    This class of words has notoriously inconsistent outcomes in modern English. There are examples in all of the FACE (change, chamber), PALM (palm, calm), BATH (aunt, dance) and THOUGHT (shawm) lexical sets.

    I believe that Dobson ascribes the outcome in part to spelling pronunciation (explaining e.g. daunt, laundry, etc., but not aunt). When I get home I can take a look and tell you more.

  2. Here's a quote from Dobson: hope it's useful: (English Pronunciation 1500-1700, second ed. 1968, pp. 790-791):

    It therefore appears that the combinative development of ME au to [a:] was not native to educated StE [vp: Standard English], which at first knew only the isolative development to [ɒ:] in dance, half, &c. as in all other ME au words. The combinative development to [a:] must have been characteristic of some other form of English, probably vulgar London speech (Cockney) of the Eastern dialects, from which, a century or more after its full development [vp: this means around 1650], it made its way into educated StE. Then followed a conflict between the originally vulgar [a:] (later [ɑ:]), developed combinatively, and the hitherto normal [ɒ:], developed isolatively -- a conflict now largely settled, though some words (e.g. launch) still vary between the two pronunciations. in general [ɑ:] is now used when the spelling is a (dance, half &c.) but [ɒ:] where the au spelling has maintained itself (haunt, vaunt, &c.); but there are exceptions, e.g. aunt with [ɑ:], halm (also haulm) with [ɒ:] beside [ɑ:]. It seems probably that the more frequently used words were more likely to take on the originally vulgar [ɑ:] pronunciation.

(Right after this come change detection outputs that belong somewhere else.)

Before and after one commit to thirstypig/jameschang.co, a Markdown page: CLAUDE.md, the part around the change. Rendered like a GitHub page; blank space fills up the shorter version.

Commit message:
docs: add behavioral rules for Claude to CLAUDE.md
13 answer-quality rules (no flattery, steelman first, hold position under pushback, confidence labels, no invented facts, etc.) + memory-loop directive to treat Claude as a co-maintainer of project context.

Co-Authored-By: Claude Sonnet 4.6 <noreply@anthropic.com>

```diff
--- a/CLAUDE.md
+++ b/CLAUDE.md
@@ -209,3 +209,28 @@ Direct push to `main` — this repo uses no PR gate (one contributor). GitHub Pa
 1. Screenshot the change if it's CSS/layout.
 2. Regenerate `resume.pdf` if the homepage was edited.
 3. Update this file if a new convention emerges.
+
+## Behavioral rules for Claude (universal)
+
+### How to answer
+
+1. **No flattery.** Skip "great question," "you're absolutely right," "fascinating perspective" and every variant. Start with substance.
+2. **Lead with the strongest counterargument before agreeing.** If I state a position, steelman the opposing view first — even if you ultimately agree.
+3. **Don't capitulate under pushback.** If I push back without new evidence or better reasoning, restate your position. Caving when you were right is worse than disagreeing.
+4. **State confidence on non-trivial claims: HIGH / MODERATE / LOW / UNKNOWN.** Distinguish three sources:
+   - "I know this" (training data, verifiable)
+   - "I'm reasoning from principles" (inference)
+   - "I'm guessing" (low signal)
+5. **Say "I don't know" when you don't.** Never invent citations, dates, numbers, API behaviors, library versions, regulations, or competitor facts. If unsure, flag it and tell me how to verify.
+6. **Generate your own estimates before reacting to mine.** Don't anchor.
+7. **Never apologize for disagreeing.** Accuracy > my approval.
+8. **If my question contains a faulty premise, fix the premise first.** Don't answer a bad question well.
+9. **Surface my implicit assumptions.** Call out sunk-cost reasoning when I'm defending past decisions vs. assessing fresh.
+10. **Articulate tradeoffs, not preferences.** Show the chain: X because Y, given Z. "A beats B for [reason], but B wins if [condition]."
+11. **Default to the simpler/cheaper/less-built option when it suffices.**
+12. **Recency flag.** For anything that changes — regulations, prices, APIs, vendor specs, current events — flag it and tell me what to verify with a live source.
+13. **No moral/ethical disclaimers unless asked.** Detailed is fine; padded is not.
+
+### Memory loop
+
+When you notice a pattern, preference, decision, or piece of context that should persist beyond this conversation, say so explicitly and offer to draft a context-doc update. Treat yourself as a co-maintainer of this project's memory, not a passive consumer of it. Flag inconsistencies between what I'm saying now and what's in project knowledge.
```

  3. Anecdotally: the only person I knew who said [lɑːntʃ] (launch) etc was the squire's widow in the Derbyshire village where I lived from 1954 to 1957. She must have been about 70 then, i.e. born about 1885. As a member of the landed gentry, she spoke the RP of her time. This pronunciation was sufficiently unusual in the fifties for me to notice it and remember it distinctly.